Tag Archives: value for money

2011: Hope or Despair (part 2)

Are some people immune to the recession?

Not everyone is affected by the recession. Some people are lucky enough to be recession-proof. According to George Orwell, in his book “Animal Farm” “All animals are equal, but some animals are more equal than others.”

To single out Premiership footballers, I am sure Manchester United’s Wayne Rooney and Manchester City’s Carlos Tevez are smiling like Cheshire cats having recently signed new contracts after successfully holding their clubs to ransom over their intentions to leave.

Furthermore, I am sure we all remember the recent remark of Tory grandee, Lord Young, that most Britons “have never had it so good.”  Of course, there is no doubt about what side of the divide Lord Young happens to be perched on.

On a philosophical note, life may not be the party we hoped for, but while we are here we might as well dance.

Tips for getting value for money from expenditure during these desperate times

Don’t be afraid to haggle when you are out shopping. For most of us, haggling is something we only engage in when holidaying abroad – mostly in developing countries.
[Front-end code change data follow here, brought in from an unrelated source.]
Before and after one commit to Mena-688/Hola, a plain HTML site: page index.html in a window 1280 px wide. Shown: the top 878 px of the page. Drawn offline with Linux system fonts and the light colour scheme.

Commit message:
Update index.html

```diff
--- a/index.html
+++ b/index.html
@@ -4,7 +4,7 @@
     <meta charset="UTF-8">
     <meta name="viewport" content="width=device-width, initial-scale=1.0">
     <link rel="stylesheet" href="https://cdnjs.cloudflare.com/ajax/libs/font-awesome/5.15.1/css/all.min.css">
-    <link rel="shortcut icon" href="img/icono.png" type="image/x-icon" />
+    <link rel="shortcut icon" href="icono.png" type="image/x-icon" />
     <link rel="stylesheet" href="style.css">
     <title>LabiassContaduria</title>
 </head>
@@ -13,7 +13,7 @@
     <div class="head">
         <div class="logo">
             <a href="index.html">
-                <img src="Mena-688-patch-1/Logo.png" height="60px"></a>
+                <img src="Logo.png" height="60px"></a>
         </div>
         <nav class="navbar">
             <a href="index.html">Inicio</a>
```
However, given the current economic climate in the UK and retailers being at the mercy of the consumers, some retailers will extend discounts to customers on request.

Local markets are a good place to get value for money. You will save a significant amount of money doing your grocery and meat shopping at a local market compared to a big chain store. Don’t forget your haggling skills.
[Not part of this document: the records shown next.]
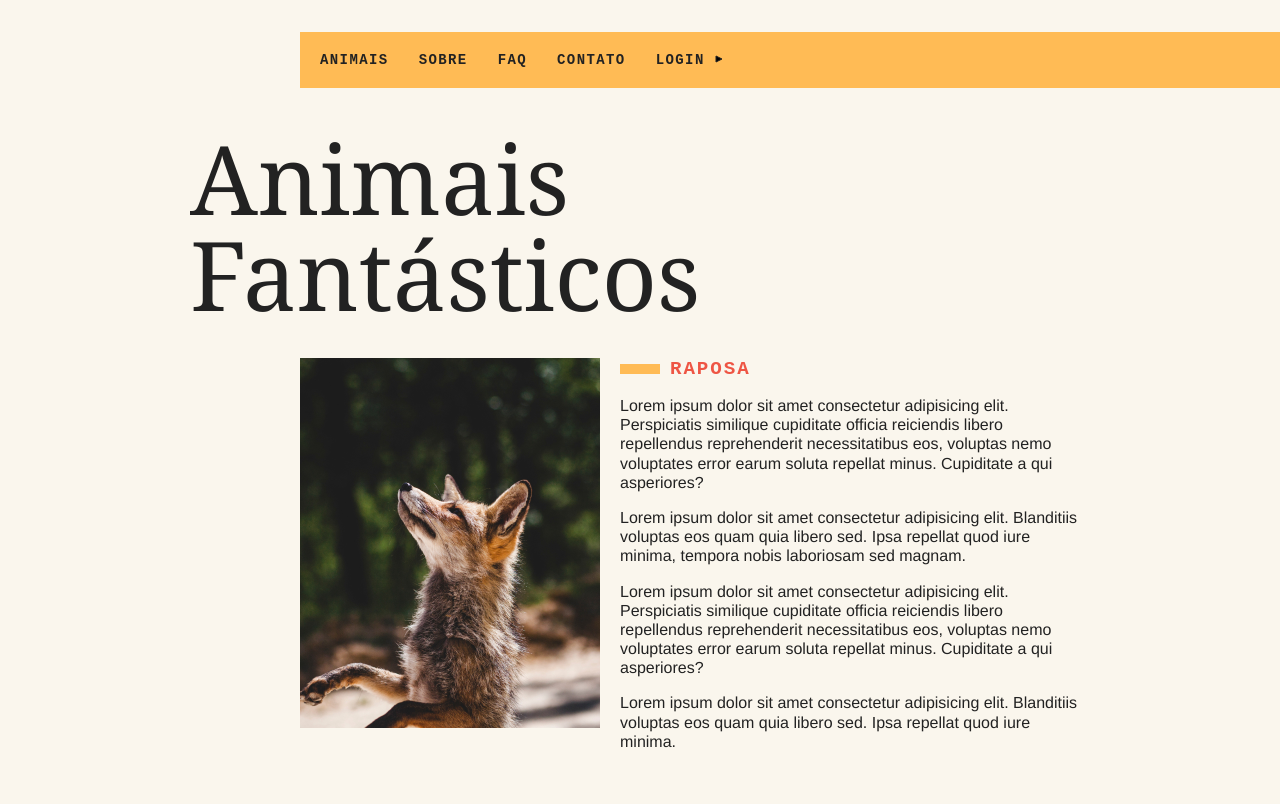
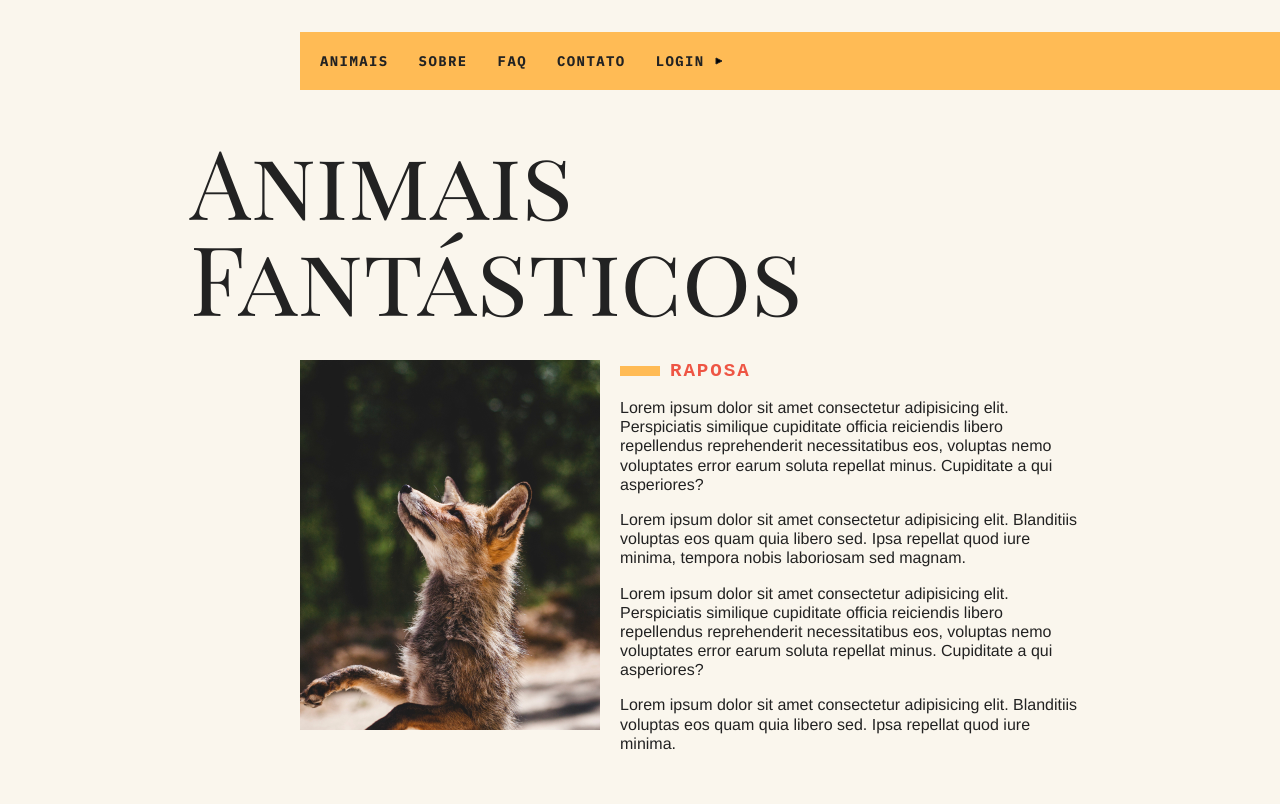
Before and after one commit to bruckbmrj/animais-fantasticos, a website built with webpack: page index.html in a window 1280 px wide. Shown: the top 804 px of the page. Built offline with nearby package versions, Linux system fonts and the light colour scheme; no server answers.

Commit message:
adicionar fontes

```diff
--- a/css/geral.css
+++ b/css/geral.css
@@ -42,7 +42,7 @@
   margin-right: 10px;
   color: #222;
   text-decoration: none;
-  font-family: 'IMB Plex Mono', monospace;
+  font-family: 'IBM Plex Mono', monospace;
   font-weight: bold;
   text-transform: uppercase;
   font-size: 0.875rem;
@@ -61,7 +61,7 @@
 }
 
 .titulo{
-  font-family: Georgia, 'Times New Roman', Times, serif;
+  font-family: 'Playfair Display SC', georgia;
   font-size: 6rem;
   line-height: 1;
   font-weight: 400;
--- a/css/numeros.css
+++ b/css/numeros.css
@@ -6,6 +6,7 @@
 }
 
 .numeros-grid h3 {
+  font-family: 'Playfair Display SC';
   font-size: 2rem;
   margin-bottom: .5rem;
 }
--- a/index.html
+++ b/index.html
@@ -3,8 +3,9 @@
 <head>
   <meta charset="UTF-8">
   <meta name="viewport" content="width=device-width, initial-scale=1.0">
+  <link href="https://fonts.googleapis.com/css?family=IBM+Plex+Mono:700|Playfair+Display+SC" rel="stylesheet">
   <link rel="stylesheet" href="css/style.css">
-  <title>Animar Numeros - Animais Fanstásticos</title>
+  <title>Animais Fanstásticos</title>
   <script>
     document.documentElement.className += ' js';
   </script>
```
Utility bills are next. Remember to check your gas and electricity bills to make sure you are on the right tariff. If you are not sure of your tariff, call your provider to find out. Chances are that you are on the most expensive tariff, just like I was for the last six years before I changed it.

Try and get into a habit of reviewing your bank statements on a monthly basis. Apart from staying on top of your cash flow, it is important that you highlight and query any unexplained bank charges or transactions posted to your account.  Contrary to what some people think, the banks do get it wrong sometimes.

I wish you all a very prosperous 2011. God willing, we will all succeed in keeping the wolf from the door over the coming months.

2011: Hope or Despair (part 1)

As 2010 draws to a close some of us are busy thinking about New Year resolutions and hoping that we stick with them this time around. For my part, I am going to pass on the resolution thing for the simple reason that, even at the best of times, it falls by the way side after only two weeks.

What’s more, it will also be difficult for me to focus on keeping a resolution whilst thinking of the possible surprises the Nick Clegg and David Cameron show may spring on us Britons in 2011.

I agree Britain is not alone in this voyage to the doldrums of economic austerity. Recent public demonstrations-turned-riots in Spain, Belgium, Italy and Greece are testament to the far-reaching effects of this harsh wind of change. I also acknowledge  that the citizens of some African countries (Nigeria, Ghana, and Zambia) have only ever known a life of austerity measures. And yet they have gone on living, living and partly living.

Seemingly, some Economists believe that austerity measures run the risk of slowing down the stimulus needed for growth. Others are of the view that drastic measures are needed to curb the excessive public spending that has resulted in the huge national debts. I don’t intend to get into this debate as I am more concerned about how bad things are going to get before they begin to get better.

So what has 2011 got in store for us?

With VAT expected to raise from 17.5 to 20% in January 2011, rising rail fares, rising fuel costs and further job loses expected in 2011, it is hard to see anything but gloom on the horizons for many Britons.

Who knows what will happen to the NHS in 2011? Will citizens now be required to contribute towards treatment costs? Will the Bank of England put up interest rates? Will there be more policy U-turns from Mr. Clegg or even Mr. Cameron?  Have we heard the last of the University students? Would it be the Clinicians, Nurses and Teachers marching on London next? As if this is not enough worry, we are constantly reminded of the ever-present threat of al-Qaeda, cyber-terrorism and pedophilia.

How will all this gloom impact upon our health over the coming months? Whether it is in our forgoing healthy food for cheaper junk substitutes in our attempt to spread that pound a bit further, or the stress of all this negativity on our cardiovascular health, the bottom line is that something may just have to give in the end. Hopefully, it won’t be our poor hearts.

What about the survival of our marriages during these hard economic times? So far, there has been good news on this front. Contrary to predictions, the divorce rates for 2008 were the lowest in 29 years, according to the Office of National Statistics. Hopefully, the 2009 figures will echo the same theme when released in early 2011.

Are some people immune to the recession? Find out in part two of this article, which also provides tips for getting value for money from expenditure during these hard economic times.